Virgina associates the Standing Rock struggle with the opposition to the Santolina development west of Albuquerque. “The village of Atrisco is questioning any development of Santolina because it is going to impact our acequias and wells with an overdependence of pumping water from the aquifer. After all of the research, facts, and resistance Santolina is being built despite the fact that our water is going to be affected.” Acequias are vulnerable to the impacts of overpumping of aquifers and the transfer of water rights out of agriculture which result in a loss of water rights to their respective communities. Acequias are also sensitive to contamination that affects water quality.
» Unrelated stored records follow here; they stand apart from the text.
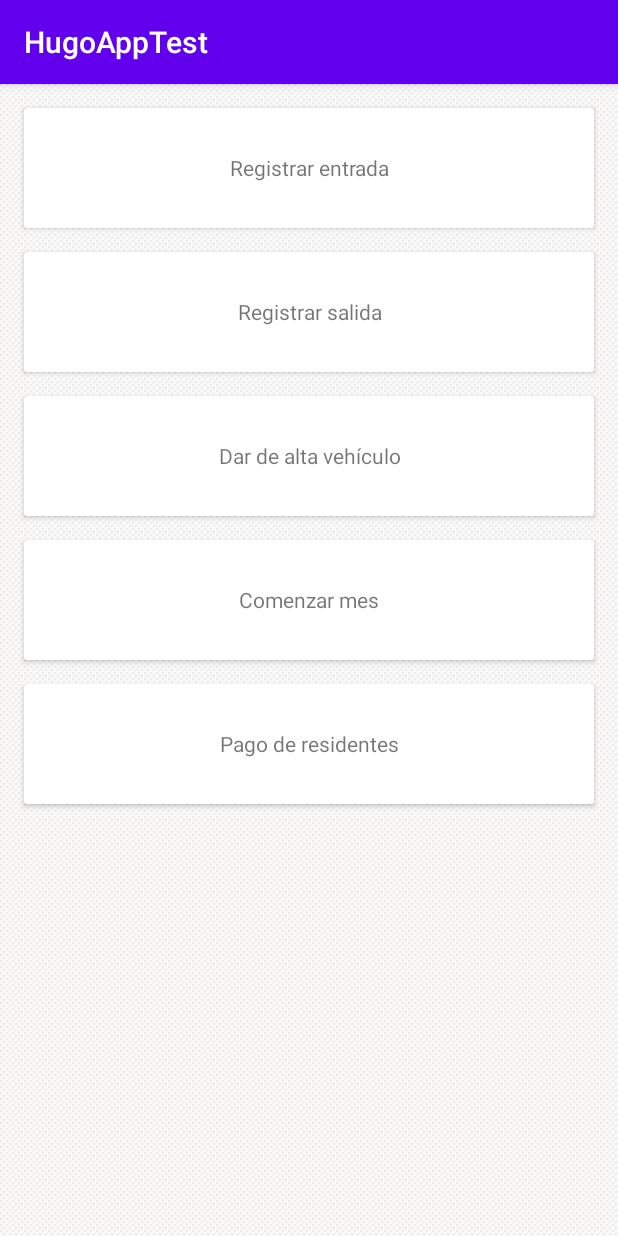
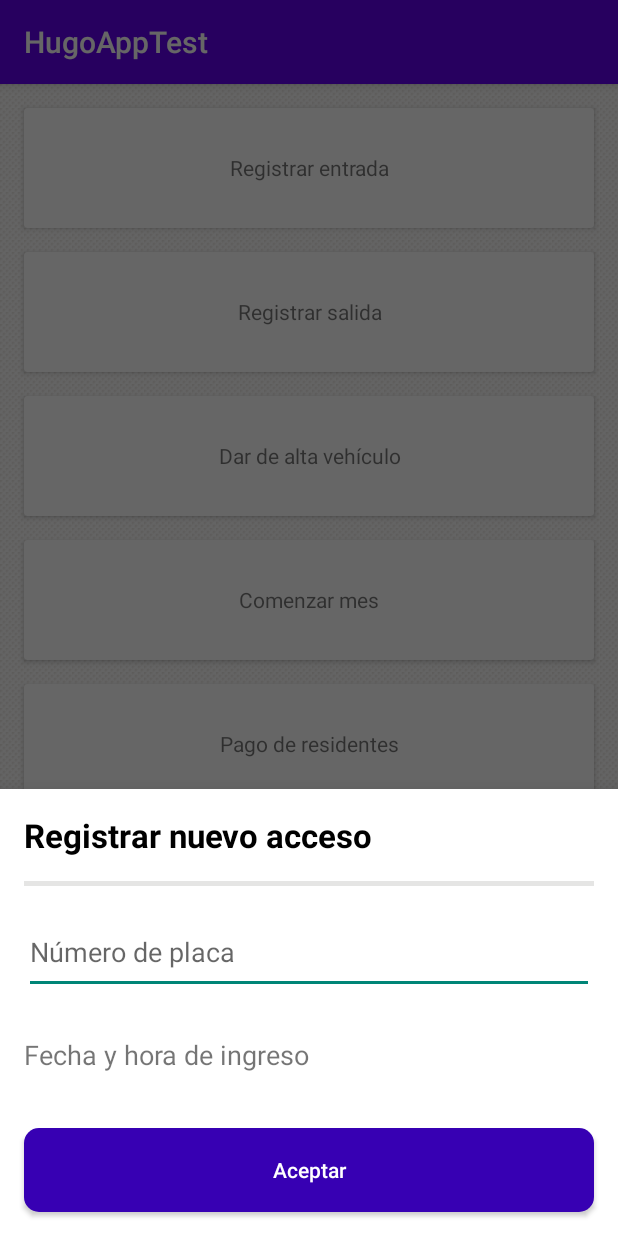
Before and after one commit to pack0hdz/android-developer-test, an Android app: the screen it shows after launch (HomeActivity), after a tap on "Registrar entrada", on a phone screen of 412 x 824 dp. Run offline under Robolectric (Android 15) with nearby library versions, the phone set to English and light mode, and no system bars; our stand-ins replace Dagger/Hilt's generated code, RxJava, data binding.

Commit message:
feature | add fragment to enter new access, add styles, add background | Francisco Hernandez

```diff
--- /dev/null
+++ b/app/src/main/java/com/exam/hugoapptest/base/BaseBottomSheet.kt
@@ -0,0 +1,23 @@
+package com.exam.hugoapptest.base
+
+import android.app.Dialog
+import android.os.Bundle
+import android.view.View
+import android.widget.FrameLayout
+import com.google.android.material.bottomsheet.BottomSheetBehavior
+import com.google.android.material.bottomsheet.BottomSheetDialog
+import com.google.android.material.bottomsheet.BottomSheetDialogFragment
+
+abstract class BaseBottomSheet : BottomSheetDialogFragment() {
+    override fun onCreateDialog(savedInstanceState: Bundle?): Dialog {
+        val dialog = super.onCreateDialog(savedInstanceState)
+        dialog.setOnShowListener { _dialog ->
+            val bottomSheetDialog = _dialog as BottomSheetDialog
+            val bottomSheet =
+                bottomSheetDialog.findViewById<View>(com.google.android.material.R.id.design_bottom_sheet) as FrameLayout
+            val bottomSheetBehavior = BottomSheetBehavior.from(bottomSheet)
+            bottomSheetBehavior.state = BottomSheetBehavior.STATE_EXPANDED
+        }
+        return dialog
+    }
+}
--- a/app/src/main/java/com/exam/hugoapptest/di/modules/HomeModule.kt
+++ b/app/src/main/java/com/exam/hugoapptest/di/modules/HomeModule.kt
@@ -1,6 +1,8 @@
 package com.exam.hugoapptest.di.modules
 
 import com.exam.hugoapptest.flow.home.fragments.OperationSelectionFragment
+import com.exam.hugoapptest.flow.home.fragments.RegisterNewCarFragment
+import com.exam.hugoapptest.flow.home.fragmentsheet.RegisterNewAccessFragmentSheet
 import com.exam.hugoapptest.scopes.FragmentScope
 import dagger.Module
 import dagger.android.ContributesAndroidInjector
@@ -11,4 +13,12 @@ abstract class HomeModule {
     @FragmentScope
     @ContributesAndroidInjector
     abstract fun providesSelectionOperation(): OperationSelectionFragment
+
+    @FragmentScope
+    @ContributesAndroidInjector
+    abstract fun providesRegisterNewCarFragment(): RegisterNewCarFragment
+
+    @FragmentScope
+    @ContributesAndroidInjector
+    abstract fun providesNewAccessFragmentSheet(): RegisterNewAccessFragmentSheet
 }
--- /dev/null
+++ b/app/src/main/java/com/exam/hugoapptest/extensions/AnyExtensions.kt
@@ -0,0 +1,3 @@
+package com.exam.hugoapptest.extensions
+
+fun Any.simpleClassName(): String = this::class.java.simpleName
--- a/app/src/main/java/com/exam/hugoapptest/flow/home/HomeActivity.kt
+++ b/app/src/main/java/com/exam/hugoapptest/flow/home/HomeActivity.kt
@@ -3,6 +3,10 @@ package com.exam.hugoapptest.flow.home
 import android.os.Bundle
 import com.exam.hugoapptest.R
 import com.exam.hugoapptest.base.BaseActivity
+import com.exam.hugoapptest.extensions.simpleClassName
+import com.exam.hugoapptest.flow.home.fragments.OperationSelectionFragment
+import com.exam.hugoapptest.flow.home.fragments.RegisterNewCarFragment
+import com.exam.hugoapptest.flow.home.fragmentsheet.RegisterNewAccessFragmentSheet
 import dagger.android.AndroidInjection
 import dagger.android.AndroidInjector
 import dagger.android.DispatchingAndroidInjector
@@ -10,7 +14,8 @@ import dagger.android.HasAndroidInjector
 import javax.inject.Inject
 
 class HomeActivity : BaseActivity(),
-    HasAndroidInjector {
+    HasAndroidInjector,
+    OperationSelectionFragment.OperationListener {
 
     @Inject
     lateinit var dispatchingAndroidInjector: DispatchingAndroidInjector<Any>
@@ -23,4 +28,25 @@ class HomeActivity : BaseActivity(),
         setContentView(R.layout.activity_home)
     }
 
+    override fun onRegisterNewAccess() {
+        RegisterNewAccessFragmentSheet.newInstance().apply {
+            show(supportFragmentManager, simpleClassName())
+        }
+    }
+
+    override fun onRegisterExist() {
+        TODO("Not yet implemented")
+    }
+
+    override fun onRegisterNewCar() {
+        TODO("Not yet implemented")
+    }
+
+    override fun onStartMonth() {
+        TODO("Not yet implemented")
+    }
+
+    override fun onPaymentResident() {
+        TODO("Not yet implemented")
+    }
 }
--- a/app/src/main/java/com/exam/hugoapptest/flow/home/fragments/OperationSelectionFragment.kt
+++ b/app/src/main/java/com/exam/hugoapptest/flow/home/fragments/OperationSelectionFragment.kt
@@ -42,11 +42,11 @@ class OperationSelectionFragment: BaseFragment() {
 
     private fun initListener() {
         binding.apply {
-            cardViewRegisterNewAccess.setOnClickListener {  }
-            cardViewRegisterExit.setOnClickListener {  }
-            cardViewCarRegister.setOnClickListener {  }
-            cardViewStartMonth.setOnClickListener {  }
-            cardViewResidentPayment.setOnClickListener {  }
+            textViewRegisterNewAccess.setOnClickListener { listener?.onRegisterNewAccess() }
+            textViewRegisterExit.setOnClickListener { listener?.onRegisterExist() }
+            textViewCarRegister.setOnClickListener { listener?.onRegisterNewCar() }
+            textViewStartMonth.setOnClickListener { listener?.onStartMonth() }
+            textViewResidentPayment.setOnClickListener { listener?.onPaymentResident() }
         }
     }
 
--- /dev/null
+++ b/app/src/main/java/com/exam/hugoapptest/flow/home/fragments/RegisterNewCarFragment.kt
@@ -0,0 +1,7 @@
+package com.exam.hugoapptest.flow.home.fragments
+
+import com.exam.hugoapptest.base.BaseFragment
+
+class RegisterNewCarFragment : BaseFragment() {
+
+}
--- /dev/null
+++ b/app/src/main/java/com/exam/hugoapptest/flow/home/fragmentsheet/RegisterExitFragmentSheet.kt
@@ -0,0 +1,7 @@
+package com.exam.hugoapptest.flow.home.fragmentsheet
+
+import com.google.android.material.bottomsheet.BottomSheetDialogFragment
+
+class RegisterExitFragmentSheet : BottomSheetDialogFragment() {
+
+}
--- /dev/null
+++ b/app/src/main/java/com/exam/hugoapptest/flow/home/fragmentsheet/RegisterNewAccessFragmentSheet.kt
@@ -0,0 +1,40 @@
+package com.exam.hugoapptest.flow.home.fragmentsheet
+
+import android.content.Context
+import android.os.Bundle
+import android.view.LayoutInflater
+import android.view.View
+import android.view.ViewGroup
+import com.exam.hugoapptest.base.BaseBottomSheet
+import com.exam.hugoapptest.databinding.FragmentSheetRegisterNewAccesBinding
+import com.exam.hugoapptest.flow.home.viewModel.HomeRegisterViewModel
+import dagger.android.support.AndroidSupportInjection
+import javax.inject.Inject
+
+class RegisterNewAccessFragmentSheet: BaseBottomSheet() {
+
+    @Inject
+    lateinit var viewModel: HomeRegisterViewModel
+
+    private lateinit var binding: FragmentSheetRegisterNewAccesBinding
+
+    override fun onAttach(context: Context) {
+        super.onAttach(context)
+        AndroidSupportInjection.inject(this)
+    }
+    override fun onCreateView(
+        inflater: LayoutInflater,
+        container: ViewGroup?,
+        savedInstanceState: Bundle?
+    ): View? {
+        binding = FragmentSheetRegisterNewAccesBinding.inflate(inflater)
+        binding.lifecycleOwner = viewLifecycleOwner
+        binding.viewModel = viewModel
+        return binding.root
+    }
+
+
+    companion object {
+        fun newInstance() = RegisterNewAccessFragmentSheet()
+    }
+}
--- /dev/null
+++ b/app/src/main/res/drawable/bg_base_button.xml
@@ -0,0 +1,15 @@
+<?xml version="1.0" encoding="utf-8"?>
+<selector xmlns:android="http://schemas.android.com/apk/res/android">
+    <item android:state_enabled="false">
+        <shape>
+            <solid android:color="@color/base_button_disabled" />
+            <corners android:radius="10dp" />
+        </shape>
+    </item>
+    <item>
+        <shape>
+            <corners android:radius="10dp" />
+            <solid android:color="@color/colorPrimaryDark" />
+        </shape>
+    </item>
+</selector>
--- a/app/src/main/res/layout/fragment_operation_selection.xml
+++ b/app/src/main/res/layout/fragment_operation_selection.xml
@@ -20,6 +20,7 @@
             app:layout_constraintTop_toTopOf="parent">
 
             <TextView
+                android:id="@+id/textView_register_new_access"
                 android:layout_width="match_parent"
                 android:layout_height="match_parent"
                 android:foreground="?android:attr/selectableItemBackground"
@@ -39,6 +40,7 @@
             app:layout_constraintTop_toBottomOf="@+id/cardView_register_new_access">
 
             <TextView
+                android:id="@+id/textView_register_exit"
                 android:layout_width="match_parent"
                 android:layout_height="match_parent"
                 android:foreground="?android:attr/selectableItemBackground"
@@ -57,6 +59,7 @@
             app:layout_constraintTop_toBottomOf="@+id/cardView_register_exit">
 
             <TextView
+                android:id="@+id/textView_car_register"
                 android:layout_width="match_parent"
                 android:layout_height="match_parent"
                 android:foreground="?android:attr/selectableItemBackground"
@@ -75,6 +78,7 @@
             app:layout_constraintTop_toBottomOf="@+id/cardView_car_register">
 
             <TextView
+                android:id="@+id/textView_start_month"
                 android:layout_width="match_parent"
                 android:layout_height="match_parent"
                 android:foreground="?android:attr/selectableItemBackground"
@@ -93,6 +97,7 @@
             app:layout_constraintTop_toBottomOf="@+id/cardView_start_month">
 
             <TextView
+                android:id="@+id/textView_resident_payment"
                 android:layout_width="match_parent"
                 android:layout_height="match_parent"
                 android:foreground="?android:attr/selectableItemBackground"
--- /dev/null
+++ b/app/src/main/res/layout/fragment_sheet_register_new_acces.xml
@@ -0,0 +1,91 @@
+<?xml version="1.0" encoding="utf-8"?>
+<layout xmlns:android="http://schemas.android.com/apk/res/android"
+    xmlns:app="http://schemas.android.com/apk/res-auto"
+    xmlns:tools="http://schemas.android.com/tools">
+
+    <data>
+
+        <variable
+            name="viewModel"
+            type="com.exam.hugoapptest.flow.home.viewModel.HomeRegisterViewModel" />
+    </data>
+
+    <androidx.constraintlayout.widget.ConstraintLayout
+        android:layout_width="match_parent"
+        android:layout_height="wrap_content">
+
+        <TextView
+            android:id="@+id/textView_title_gift_surprice"
+            android:layout_width="0dp"
+            android:layout_height="wrap_content"
+            android:layout_marginStart="16dp"
+            android:layout_marginTop="16dp"
+            android:layout_marginEnd="8dp"
+            android:text="@string/fragment_sheet_register_access_title"
+            android:textColor="@android:color/black"
+            android:textSize="22sp"
+            android:textStyle="bold"
+            app:layout_constraintEnd_toEndOf="parent"
+            app:layout_constraintStart_toStartOf="parent"
+            app:layout_constraintTop_toTopOf="parent" />
+
+        <View
+            android:id="@+id/view_divider"
+            android:layout_width="0dp"
+            android:layout_height="3dp"
+            android:layout_marginStart="16dp"
+            android:layout_marginTop="16dp"
+            android:layout_marginEnd="16dp"
+            android:background="@color/base_empty_view_divisor"
+            app:layout_constraintEnd_toEndOf="parent"
+            app:layout_constraintStart_toStartOf="parent"
+            app:layout_constraintTop_toBottomOf="@+id/textView_title_gift_surprice" />
+
+        <androidx.appcompat.widget.AppCompatButton
+            android:id="@+id/pay_mod_app_appcompatbutton"
+            style="@style/Base_Button"
+            android:layout_width="match_parent"
+            android:layout_marginStart="16dp"
+            android:layout_marginTop="16dp"
+            android:layout_marginEnd="16dp"
+            android:layout_marginBottom="16dp"
+            android:text="@string/fragment_sheet_register_access_button"
+            android:textAllCaps="false"
+            app:layout_constraintBottom_toBottomOf="parent"
+            app:layout_constraintEnd_toEndOf="parent"
+            app:layout_constraintStart_toStartOf="parent"
+            app:layout_constraintTop_toBottomOf="@+id/textView"
+            tools:enabled="false" />
+
+        <EditText
+            android:id="@+id/editTextTextPersonName"
+            android:layout_width="0dp"
+            android:layout_height="56dp"
+            android:layout_marginStart="16dp"
+            android:layout_marginTop="16dp"
+            android:layout_marginEnd="16dp"
+            android:ems="10"
+            android:hint="@string/fragment_sheet_register_access_number"
+            android:inputType="textPersonName"
+            android:textSize="18sp"
+            app:layout_constraintEnd_toEndOf="parent"
+            app:layout_constraintStart_toStartOf="parent"
+            app:layout_constraintTop_toBottomOf="@+id/view_divider" />
+
+        <TextView
+            android:id="@+id/textView"
+            android:layout_width="0dp"
+            android:layout_height="65dp"
+            android:layout_marginTop="8dp"
+            android:text="@string/fragment_sheet_register_access_time"
+            android:gravity="center|left"
+            android:textSize="18sp"
+            app:layout_constraintEnd_toEndOf="@+id/editTextTextPersonName"
+            app:layout_constraintStart_toStartOf="@+id/editTextTextPersonName"
+            app:layout_constraintTop_toBottomOf="@+id/editTextTextPersonName"
+            tools:text="Fecha y Hora de ingreso \n Sábado 3 Oct - 13:00"/>
+
+
+    </androidx.constraintlayout.widget.ConstraintLayout>
+
+</layout>
--- a/app/src/main/res/values/colors.xml
+++ b/app/src/main/res/values/colors.xml
@@ -4,4 +4,7 @@
     <color name="colorPrimaryDark">#3700B3</color>
     <color name="colorAccent">#03DAC5</color>
     <color name="white_alpha">#BBFFFFFF</color>
+
+    <color name="base_button_disabled">#bdbdbd</color>
+    <color name="base_empty_view_divisor">#e5e5e4</color>
 </resources>
--- a/app/src/main/res/values/dimes.xml
+++ b/app/src/main/res/values/dimes.xml
@@ -1,4 +1,5 @@
 <?xml version="1.0" encoding="utf-8"?>
 <resources>
     <dimen name="spacing_medium">10dp</dimen>
+    <dimen name="button_height">56dp</dimen>
 </resources>
--- a/app/src/main/res/values/strings.xml
+++ b/app/src/main/res/values/strings.xml
@@ -7,4 +7,10 @@
     <string name="fragment_home_start_month">Comenzar mes</string>
     <string name="fragment_home_resident_payment">Pago de residentes</string>
 
+    <!-- Register access -->
+    <string name="fragment_sheet_register_access_title">Registrar nuevo acceso</string>
+    <string name="fragment_sheet_register_access_number">Número de placa</string>
+    <string name="fragment_sheet_register_access_time">Fecha y hora de ingreso</string>
+    <string name="fragment_sheet_register_access_button">Aceptar</string>
+
 </resources>
--- a/app/src/main/res/values/styles.xml
+++ b/app/src/main/res/values/styles.xml
@@ -7,4 +7,13 @@
         <item name="colorAccent">@color/colorAccent</item>
     </style>
 
+    <style name="Base_Button">
+        <item name="android:layout_height">@dimen/button_height</item>
+        <item name="android:background">@drawable/bg_base_button</item>
+        <item name="android:gravity">center</item>
+        <item name="android:textColor">@android:color/white</item>
+        <item name="android:foreground">?android:attr/selectableItemBackground</item>
+        <item name="textAllCaps">false</item>
+    </style>
+
 </resources>
```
For this reason, NMAA has been involved with Honor Our Pueblo Existence and Tewa Women United, along with other organizations, to raise concerns about pollution originating from Los Alamos National Laboratories in recent years. At last year’s Congreso de las Acequias, Marian Naranjo from HOPE explained that, because of concerns raised by the community, LANL now has one of the most stringent stormwater discharge permits in the nation which is intended to reduce contamination from the labs into the Rio Grande.

The vision of the NM Acequia Association is to see our acequias flowing with clean water, people working together to grow food, and communities celebrating cultural and spiritual traditions that are connected to land and water. The worldview that treats land and water as commodities threatens the continued life of our communities. NMAA shares concerns about water quality and the preservation of cultural and traditional uses of water. In keeping with our mission, the NMAA supports access to clean water for generations to come for all people.